    Smoking Cessation Health Center

    Font Size
    A
    A
    A

    Smoking May Increase Diabetes Risk

    Abdominal Fat and Cigarette Toxins May Be the Links With Type 2 Diabetes

    WebMD Health News

    Sept. 26, 2005 -- Cigarette smokers may be nearly three times more likely to develop type 2 diabetes.

    Researchers followed a group of more than 900 adults and found smokers were 2.7 times more likely to develop type 2 diabetes in the next five years than people who had never smoked.

    "We've known for years that smoking causes lung cancer and seriously raises the risk for heart disease," researcher Capri Foy, PhD, of Wake Forest University School of Medicine's Department of Public Health Sciences, says in a news release. "These findings suggest another poor health outcome associated with smoking."

    Smoking Linked to Type 2 Diabetes

    In the study researchers looked at 906 middle-aged adults and calculated how many of them got type 2 diabetes in the following five years.

    The results showed that 25% of current smokers developed type 2 diabetes compared with 14% of people who never smoked. This held true even after adjusting for other potential risk factors for diabetes, such as age, being overweight, and waist size.

    Researchers say the findings suggest that aside from its other proven health risks, cigarette smoking may by itself increase the chance of developing type 2 diabetes.

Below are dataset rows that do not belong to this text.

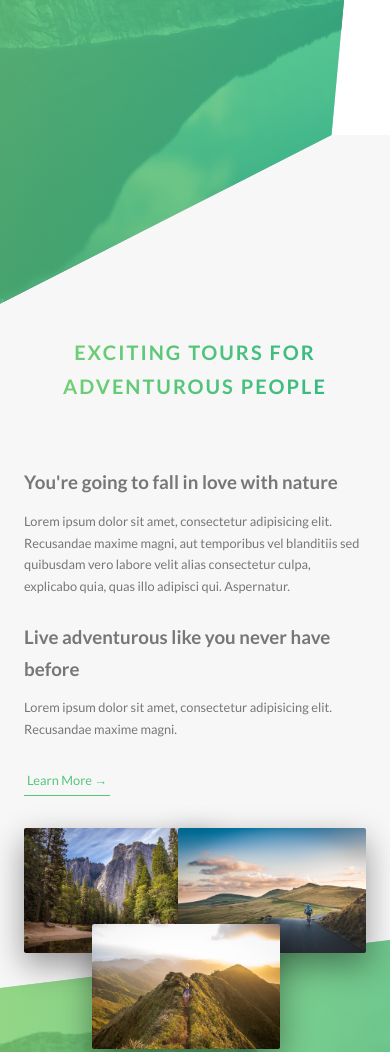
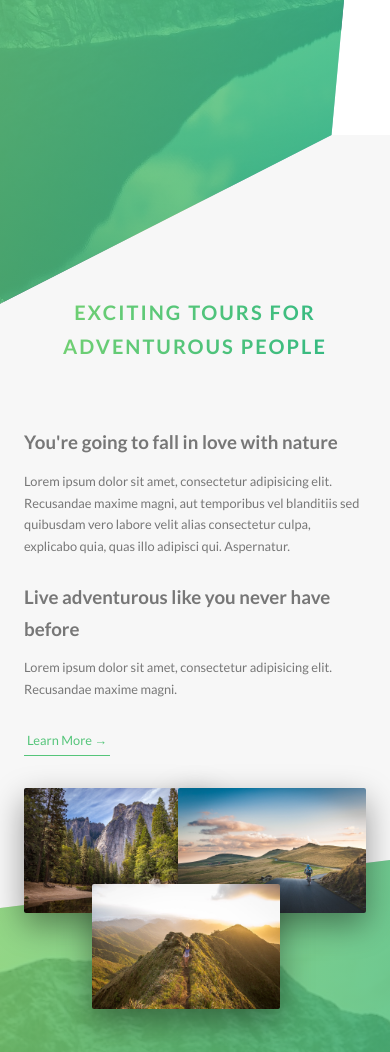
Before and after one commit to petitlapin86/adventours, a website: page index.html in a window 390 px wide. Shown: the part 498-1550 px from the top of the page. Drawn offline with Linux system fonts and the light colour scheme.

Commit message:
responsive padding throughout

```diff
--- a/sass/base/_base.scss
+++ b/sass/base/_base.scss
@@ -34,8 +34,4 @@ body {
   @include respond(tab-portrait) { //width < 900?
     padding: 0; //gets rid of white border on smaller screens
   }
-
-
-
-
 }
--- a/sass/layout/_footer.scss
+++ b/sass/layout/_footer.scss
@@ -13,6 +13,12 @@
     &__logo-box {
       text-align: center;
       margin-bottom: 8rem;
+
+      @include respond(tab-portrait) { //making smaller on smaller screen sizes
+        margin-bottom: 6rem; //decreasing margin bottom on smaller screens
+      }
+
+
     }
 
     &__logo {
--- a/sass/pages/_home.scss
+++ b/sass/pages/_home.scss
@@ -2,6 +2,12 @@
   background-color: $color-gray-light;
   padding: 25rem 0;
   margin-top: -20vh; /*this number is calculated by subtracting the remeaining polygon shape from the heading*/
+
+@include respond(tab-portrait) {
+  padding: 20rem 0; //making padding smaller on smaller screens
+}
+
+
 }
 
 //this is the second green skew image on main page
@@ -18,6 +24,11 @@
 
     & > * { //selecting all the direct children which is the row (explore the world, meet nature etc)
       transform: skewY(7deg); //this is offsetting the angle shape and straightetning the features
+
+      @include respond(tab-portrait) {
+        padding: 15rem 0; //making padding smaller on smaller screens
+      }
+
     }
 
 }
@@ -27,17 +38,30 @@
   padding: 25rem 0 15rem 0;
   margin-top: -10rem; //this is moving the angle up
 
+  @include respond(tab-portrait) {
+    padding: 20rem 0 10rem 0; //making padding smaller on smaller screens
+  }
+
 }
 
 .section-stories {
   position: relative;
   padding: 15rem 0;
+
+  @include respond(tab-portrait) {
+    padding: 10rem 0; //making padding smaller on smaller screens
+  }
 }
 
 
 .section-book {
   padding: 15rem 0;
   background-image: linear-gradient(to right bottom, $color-primary-light, $color-primary-dark);
+
+  @include respond(tab-portrait) {
+    padding: 10rem 0; //making padding smaller on smaller screens
+  }
+
 }
 
 
```
Also changed, not shown: css/style.css.
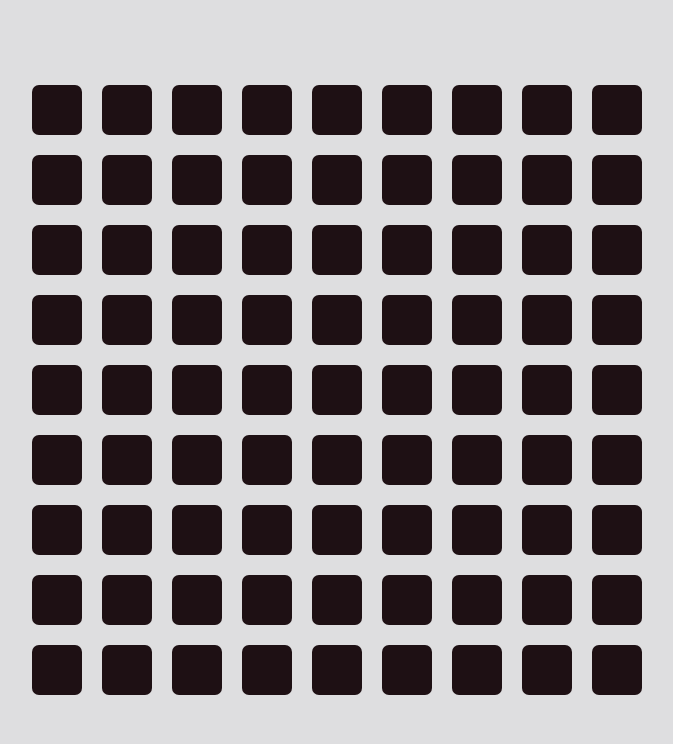
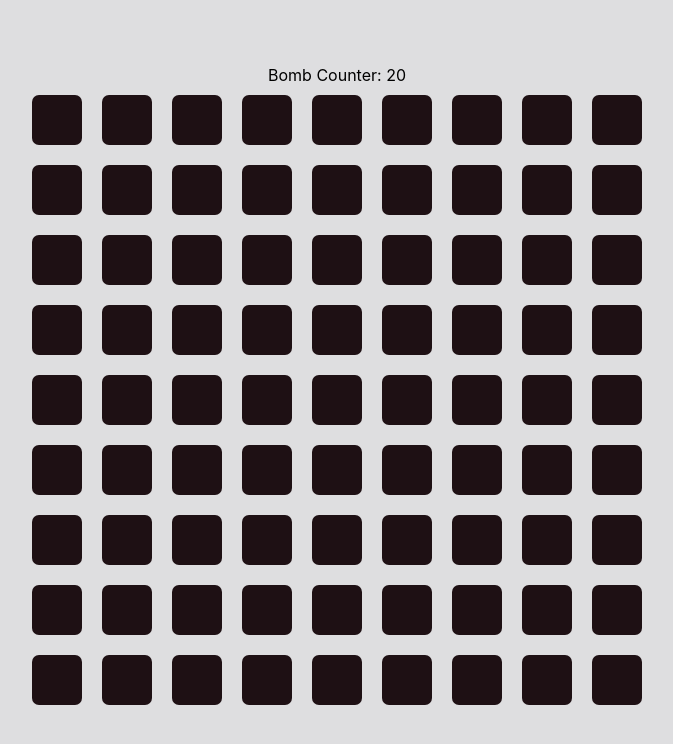
Before and after one commit to Robert1505/Minesweeper, a React (Create React App) app: page / in a window 1280 px wide. Shown: the top 744 px of the page, without its empty margins (303-976 px from the left). Built offline with nearby package versions, Linux system fonts and the light colour scheme.

Commit message:
Bomb Remaining

```diff
--- a/src/App.tsx
+++ b/src/App.tsx
@@ -33,6 +33,7 @@ function App() {
   const [gameState, setGameState] = useState<GAME_STATE>(
     GAME_STATE.IN_PROGRESS
   );
+  const [bombsRemaining, setBombsRemaining] = useState(20);
 
   const initialiseBoard = (rows: number, columns: number) => {
     const oldState = [...board];
@@ -161,6 +162,8 @@ function App() {
           setIsFlagged={(flagged: boolean) => {
             const oldBoard = [...board];
             oldBoard[rowIndex][columnIndex].isFlagged = flagged;
+            if(flagged) setBombsRemaining(bombsRemaining - 1)
+            else setBombsRemaining(bombsRemaining + 1);
             setBoard(oldBoard);
           }}
           setIsClicked={() => {
@@ -197,6 +200,9 @@ function App() {
 
   return (
     <div className="App">
+      <div>
+        Bomb Counter: {bombsRemaining}
+      </div>
       <div>{renderBoard()}</div>
       <button
         onClick={refreshPage}
```
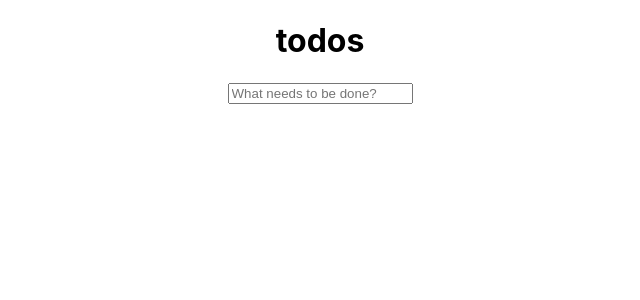
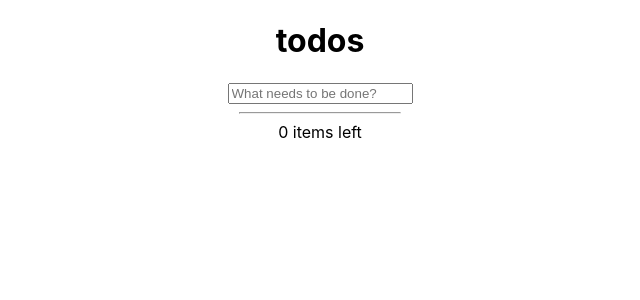
Before and after one commit to UlyanaShnyr/todo_react, a React (Create React App) app: page / in a window 1280 px wide. Shown: the top 300 px of the page, without its empty margins (320-960 px from the left). Built offline with nearby package versions, Linux system fonts and the light colour scheme.

Commit message:
count active todo is working

```diff
--- a/src/TodoList.js
+++ b/src/TodoList.js
@@ -42,9 +42,9 @@ class TodoList extends Component {
           todo={todo}
           selectTab={()=>this.selectTab(todo.id)}
           />
-
         ))}
-
+        <hr style={{width:160, borderWidth: 0.3}}/>
+        <div>{this.state.todos.filter(todo=>!todo.complite).length} items left </div>
       </div>
     );
   }
```
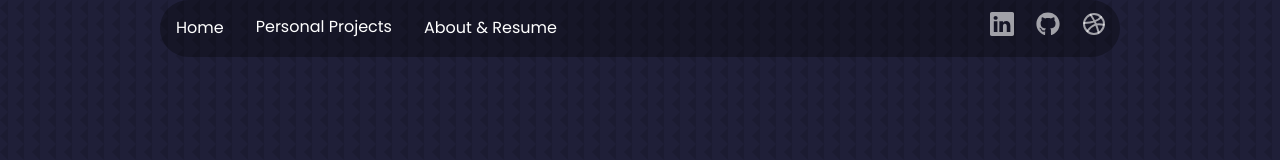
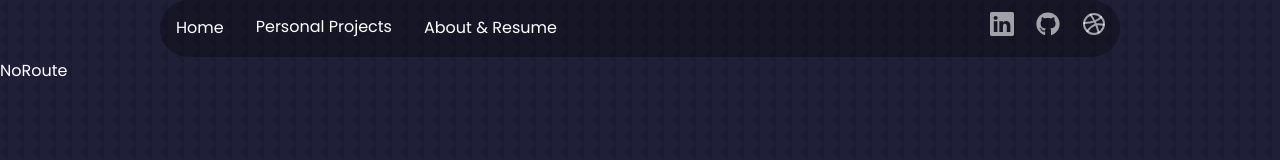
Before and after one commit to Devin98da/madhuka-devinda, a React (Create React App) app: page / in a window 1280 px wide. Shown: the top 160 px of the page. Built offline with nearby package versions, Linux system fonts and the light colour scheme.

Commit message:
no route

```diff
--- a/src/App.jsx
+++ b/src/App.jsx
@@ -12,6 +12,7 @@ import { Route, Routes } from 'react-router-dom';
 import PersonalProject from './Components/Portfolio/Porject/PersonalProject';
 import Home from './Components/Home/Home';
 import About_Resume from './Components/About_Resume/About_Resume';
+import NoRoute from './Components/NoRoute/NoRoute';
 
 const App = () => {
   return (
@@ -37,6 +38,7 @@ const App = () => {
         <Route path='/madhuka-devinda' element={<Home />}></Route>
         <Route path='/madhuka-devinda/projects/:projectId' element={<PersonalProject />}></Route>
         <Route path='/madhuka-devinda/about-resume' element={<About_Resume/>}></Route>
+        <Route path='/*' element={<NoRoute/>}></Route>
 
       </Routes>
     </>
--- /dev/null
+++ b/src/Components/NoRoute/NoRoute.jsx
@@ -0,0 +1,9 @@
+import React from 'react'
+
+const NoRoute = () => {
+  return (
+    <div>NoRoute</div>
+  )
+}
+
+export default NoRoute
```
Also changed, not shown: 14 other files (tests, documents, lock files or other folders).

    The study appears in the October issue of Diabetes Care.

    How Smoking Affects Diabetes

    "There are several possible mechanisms by which smoking may increase a person's risk for developing diabetes," says Foy. "For instance, higher levels of abdominal fat are associated with increased risk of diabetes, and some studies have shown that smokers tend to have more abdominal fat compared to people who have never smoked."

    "Also, many studies have found that increased blood glucose levels, increased insulin levels, and increased blood pressure are all associated with increased risk of diabetes, and active bouts of smoking can produce increases in all three of these factors," says Foy. "What's more, cigarettes contain many poisonous substances along with nicotine, such as cadmium, which has been shown to be associated with diabetes."

    Researchers say more studies are now needed to determine precisely how cigarette smoking affects the risk of type 2 diabetes.

    Today on WebMD

    hands breaking a cigarette
    Is quitting cold turkey an effective method?
    ashtray
    14 tips to get you through the first hard days.
     
    smoking man
    Surprising impacts of tobacco on the body.
    cigarette smoke
    What happens when you kick the habit?
     

    Filtered cigarettes
    ARTICLE
    an array of e cigarettes
    ARTICLE
     
    human heart
    ARTICLE
    Woman experiencing withdrawal symptoms
    ARTICLE
     

    man smoking cigarette
    ARTICLE
    no smoking sign
    VIDEO
     
    Woman ashing cigarette in ashtray
    ARTICLE
    chain watch
    ARTICLE